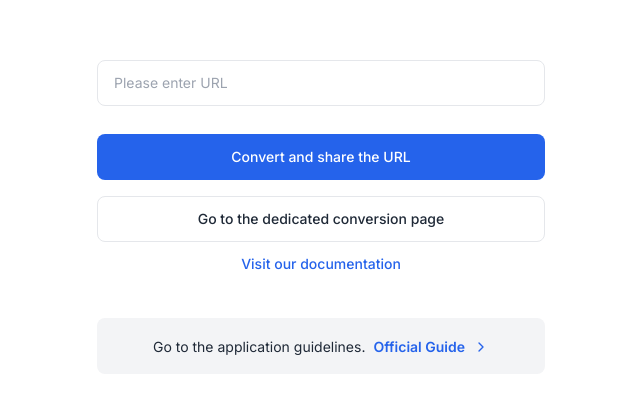
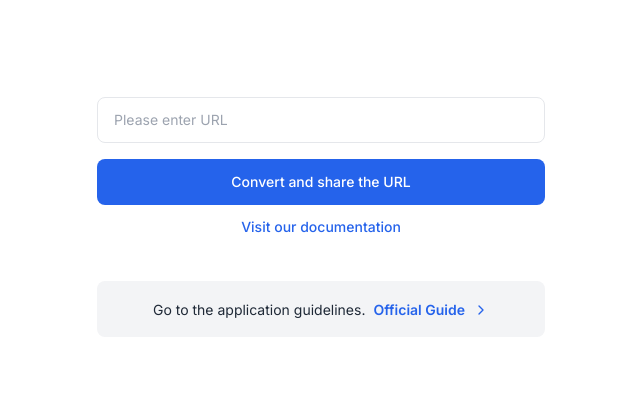
Before and after one commit to minagishl/google-account-permission-handler, a Next.js app: page /share in a window 1280 px wide. Shown: the part 183-576 px from the top of the page, without its empty margins (319-959 px from the left). Built offline with nearby package versions, Linux system fonts and the light colour scheme; no server answers.

Commit message:
Fixed design of shared pages

```diff
--- a/src/app/page.tsx
+++ b/src/app/page.tsx
@@ -67,7 +67,9 @@ export default function Home() {
         className="flex w-full max-w-md flex-col space-y-4"
         onSubmit={handleSubmit}
       >
-        <Input url={url} onChange={onChange} clearUrl={clearUrl} />
+        <div className="relative mb-3">
+          <Input url={url} onChange={onChange} clearUrl={clearUrl} />
+        </div>
         <Button
           type="submit"
           disabled={clickButton}
--- a/src/app/share/page.tsx
+++ b/src/app/share/page.tsx
@@ -80,10 +80,6 @@ export default function Home() {
     }
   };
 
-  const handleSecondaryButtonClick = () => {
-    router.push('/');
-  };
-
   const handleRedirect = () => {
     router.push(process.env.NEXT_PUBLIC_REDIRECT_URL ?? '/');
   };
@@ -97,14 +93,6 @@ export default function Home() {
         <Input url={url} onChange={onChange} clearUrl={clearUrl} />
         <Button type="submit" color="primary" font="medium">
           Convert and share the URL
-        </Button>
-        <Button
-          type="button"
-          color="secondary"
-          font="medium"
-          onClick={handleSecondaryButtonClick}
-        >
-          Go to the dedicated conversion page
         </Button>
       </form>
       {process.env.NEXT_PUBLIC_REDIRECT_HIDDEN !== 'true' && (
--- a/src/components/input/index.tsx
+++ b/src/components/input/index.tsx
@@ -6,7 +6,7 @@ interface UrlInputProps {
 
 export default function Input({ url, onChange, clearUrl }: UrlInputProps) {
   return (
-    <div className="relative mb-3">
+    <div>
       <input
         tabIndex={1}
         onChange={onChange}
```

= Brief =
Your job is to reproduce the material exactly. Keep pictures out of it.

= Solution to the problem =
Before and after one commit to minagishl/google-account-permission-handler, a Next.js app: page /share in a window 1280 px wide. Shown: the part 183-576 px from the top of the page, without its empty margins (319-959 px from the left). Built offline with nearby package versions, Linux system fonts and the light colour scheme; no server answers.

Commit message:
Fixed design of shared pages

```diff
--- a/src/app/page.tsx
+++ b/src/app/page.tsx
@@ -67,7 +67,9 @@ export default function Home() {
         className="flex w-full max-w-md flex-col space-y-4"
         onSubmit={handleSubmit}
       >
-        <Input url={url} onChange={onChange} clearUrl={clearUrl} />
+        <div className="relative mb-3">
+          <Input url={url} onChange={onChange} clearUrl={clearUrl} />
+        </div>
         <Button
           type="submit"
           disabled={clickButton}
--- a/src/app/share/page.tsx
+++ b/src/app/share/page.tsx
@@ -80,10 +80,6 @@ export default function Home() {
     }
   };
 
-  const handleSecondaryButtonClick = () => {
-    router.push('/');
-  };
-
   const handleRedirect = () => {
     router.push(process.env.NEXT_PUBLIC_REDIRECT_URL ?? '/');
   };
@@ -97,14 +93,6 @@ export default function Home() {
         <Input url={url} onChange={onChange} clearUrl={clearUrl} />
         <Button type="submit" color="primary" font="medium">
           Convert and share the URL
-        </Button>
-        <Button
-          type="button"
-          color="secondary"
-          font="medium"
-          onClick={handleSecondaryButtonClick}
-        >
-          Go to the dedicated conversion page
         </Button>
       </form>
       {process.env.NEXT_PUBLIC_REDIRECT_HIDDEN !== 'true' && (
--- a/src/components/input/index.tsx
+++ b/src/components/input/index.tsx
@@ -6,7 +6,7 @@ interface UrlInputProps {
 
 export default function Input({ url, onChange, clearUrl }: UrlInputProps) {
   return (
-    <div className="relative mb-3">
+    <div>
       <input
         tabIndex={1}
         onChange={onChange}
```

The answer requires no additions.